● RECORDS FOR THIS TASK:
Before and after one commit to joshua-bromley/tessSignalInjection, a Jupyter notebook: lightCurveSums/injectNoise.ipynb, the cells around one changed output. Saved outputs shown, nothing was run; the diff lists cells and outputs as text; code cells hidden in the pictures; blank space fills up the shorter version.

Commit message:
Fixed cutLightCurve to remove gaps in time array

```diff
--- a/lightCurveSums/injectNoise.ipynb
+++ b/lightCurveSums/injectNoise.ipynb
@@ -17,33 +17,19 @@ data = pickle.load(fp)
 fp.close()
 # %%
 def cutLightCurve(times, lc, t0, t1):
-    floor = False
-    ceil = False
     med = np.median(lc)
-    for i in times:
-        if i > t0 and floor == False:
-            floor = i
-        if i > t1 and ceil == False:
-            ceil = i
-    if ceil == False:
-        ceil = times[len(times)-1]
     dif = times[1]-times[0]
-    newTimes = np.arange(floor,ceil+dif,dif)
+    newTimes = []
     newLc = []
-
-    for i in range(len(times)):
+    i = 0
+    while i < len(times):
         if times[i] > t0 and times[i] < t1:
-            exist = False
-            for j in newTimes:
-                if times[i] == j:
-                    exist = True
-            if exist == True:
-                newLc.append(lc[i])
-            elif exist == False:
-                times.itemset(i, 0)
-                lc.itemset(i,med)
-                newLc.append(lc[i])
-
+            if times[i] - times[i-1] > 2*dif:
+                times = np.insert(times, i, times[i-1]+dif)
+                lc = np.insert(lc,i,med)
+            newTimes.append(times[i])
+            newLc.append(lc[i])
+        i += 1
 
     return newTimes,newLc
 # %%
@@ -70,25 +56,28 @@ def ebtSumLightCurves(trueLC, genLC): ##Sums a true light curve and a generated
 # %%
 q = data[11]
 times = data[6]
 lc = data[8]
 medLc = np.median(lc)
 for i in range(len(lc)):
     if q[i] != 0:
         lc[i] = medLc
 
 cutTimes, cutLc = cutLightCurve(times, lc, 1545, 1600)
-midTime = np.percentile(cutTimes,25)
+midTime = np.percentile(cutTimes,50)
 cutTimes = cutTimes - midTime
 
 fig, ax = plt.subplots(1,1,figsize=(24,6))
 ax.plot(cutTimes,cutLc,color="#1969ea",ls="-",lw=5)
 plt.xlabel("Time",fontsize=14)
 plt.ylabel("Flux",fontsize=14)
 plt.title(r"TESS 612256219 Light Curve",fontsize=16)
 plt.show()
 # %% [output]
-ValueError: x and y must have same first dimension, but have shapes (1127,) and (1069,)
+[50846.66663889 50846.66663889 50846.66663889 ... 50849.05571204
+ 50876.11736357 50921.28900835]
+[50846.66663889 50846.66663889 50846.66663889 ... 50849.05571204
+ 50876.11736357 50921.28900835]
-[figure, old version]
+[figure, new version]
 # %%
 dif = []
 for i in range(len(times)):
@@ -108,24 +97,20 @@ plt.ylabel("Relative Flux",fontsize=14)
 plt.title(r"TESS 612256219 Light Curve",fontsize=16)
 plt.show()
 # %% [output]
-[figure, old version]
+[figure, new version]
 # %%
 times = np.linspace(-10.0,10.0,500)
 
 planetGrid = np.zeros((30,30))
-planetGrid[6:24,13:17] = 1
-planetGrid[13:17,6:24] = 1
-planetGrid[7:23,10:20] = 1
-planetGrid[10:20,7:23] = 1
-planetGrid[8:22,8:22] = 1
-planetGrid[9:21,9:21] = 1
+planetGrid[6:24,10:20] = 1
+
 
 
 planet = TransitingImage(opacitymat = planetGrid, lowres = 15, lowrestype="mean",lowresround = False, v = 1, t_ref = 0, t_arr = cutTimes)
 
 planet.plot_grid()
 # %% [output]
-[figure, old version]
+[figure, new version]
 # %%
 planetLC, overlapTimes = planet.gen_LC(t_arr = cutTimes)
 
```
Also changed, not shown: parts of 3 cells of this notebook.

● WHAT THE TASK REQUIRES:
Every entry shown above is to be written out exactly.

● SOLUTION TO THE PROBLEM:
Before and after one commit to joshua-bromley/tessSignalInjection, a Jupyter notebook: lightCurveSums/injectNoise.ipynb, the cells around one changed output. Saved outputs shown, nothing was run; the diff lists cells and outputs as text; code cells hidden in the pictures; blank space fills up the shorter version.

Commit message:
Fixed cutLightCurve to remove gaps in time array

```diff
--- a/lightCurveSums/injectNoise.ipynb
+++ b/lightCurveSums/injectNoise.ipynb
@@ -17,33 +17,19 @@ data = pickle.load(fp)
 fp.close()
 # %%
 def cutLightCurve(times, lc, t0, t1):
-    floor = False
-    ceil = False
     med = np.median(lc)
-    for i in times:
-        if i > t0 and floor == False:
-            floor = i
-        if i > t1 and ceil == False:
-            ceil = i
-    if ceil == False:
-        ceil = times[len(times)-1]
     dif = times[1]-times[0]
-    newTimes = np.arange(floor,ceil+dif,dif)
+    newTimes = []
     newLc = []
-
-    for i in range(len(times)):
+    i = 0
+    while i < len(times):
         if times[i] > t0 and times[i] < t1:
-            exist = False
-            for j in newTimes:
-                if times[i] == j:
-                    exist = True
-            if exist == True:
-                newLc.append(lc[i])
-            elif exist == False:
-                times.itemset(i, 0)
-                lc.itemset(i,med)
-                newLc.append(lc[i])
-
+            if times[i] - times[i-1] > 2*dif:
+                times = np.insert(times, i, times[i-1]+dif)
+                lc = np.insert(lc,i,med)
+            newTimes.append(times[i])
+            newLc.append(lc[i])
+        i += 1
 
     return newTimes,newLc
 # %%
@@ -70,25 +56,28 @@ def ebtSumLightCurves(trueLC, genLC): ##Sums a true light curve and a generated
 # %%
 q = data[11]
 times = data[6]
 lc = data[8]
 medLc = np.median(lc)
 for i in range(len(lc)):
     if q[i] != 0:
         lc[i] = medLc
 
 cutTimes, cutLc = cutLightCurve(times, lc, 1545, 1600)
-midTime = np.percentile(cutTimes,25)
+midTime = np.percentile(cutTimes,50)
 cutTimes = cutTimes - midTime
 
 fig, ax = plt.subplots(1,1,figsize=(24,6))
 ax.plot(cutTimes,cutLc,color="#1969ea",ls="-",lw=5)
 plt.xlabel("Time",fontsize=14)
 plt.ylabel("Flux",fontsize=14)
 plt.title(r"TESS 612256219 Light Curve",fontsize=16)
 plt.show()
 # %% [output]
-ValueError: x and y must have same first dimension, but have shapes (1127,) and (1069,)
+[50846.66663889 50846.66663889 50846.66663889 ... 50849.05571204
+ 50876.11736357 50921.28900835]
+[50846.66663889 50846.66663889 50846.66663889 ... 50849.05571204
+ 50876.11736357 50921.28900835]
-[figure, old version]
+[figure, new version]
 # %%
 dif = []
 for i in range(len(times)):
@@ -108,24 +97,20 @@ plt.ylabel("Relative Flux",fontsize=14)
 plt.title(r"TESS 612256219 Light Curve",fontsize=16)
 plt.show()
 # %% [output]
-[figure, old version]
+[figure, new version]
 # %%
 times = np.linspace(-10.0,10.0,500)
 
 planetGrid = np.zeros((30,30))
-planetGrid[6:24,13:17] = 1
-planetGrid[13:17,6:24] = 1
-planetGrid[7:23,10:20] = 1
-planetGrid[10:20,7:23] = 1
-planetGrid[8:22,8:22] = 1
-planetGrid[9:21,9:21] = 1
+planetGrid[6:24,10:20] = 1
+
 
 
 planet = TransitingImage(opacitymat = planetGrid, lowres = 15, lowrestype="mean",lowresround = False, v = 1, t_ref = 0, t_arr = cutTimes)
 
 planet.plot_grid()
 # %% [output]
-[figure, old version]
+[figure, new version]
 # %%
 planetLC, overlapTimes = planet.gen_LC(t_arr = cutTimes)
 
```
Also changed, not shown: parts of 3 cells of this notebook.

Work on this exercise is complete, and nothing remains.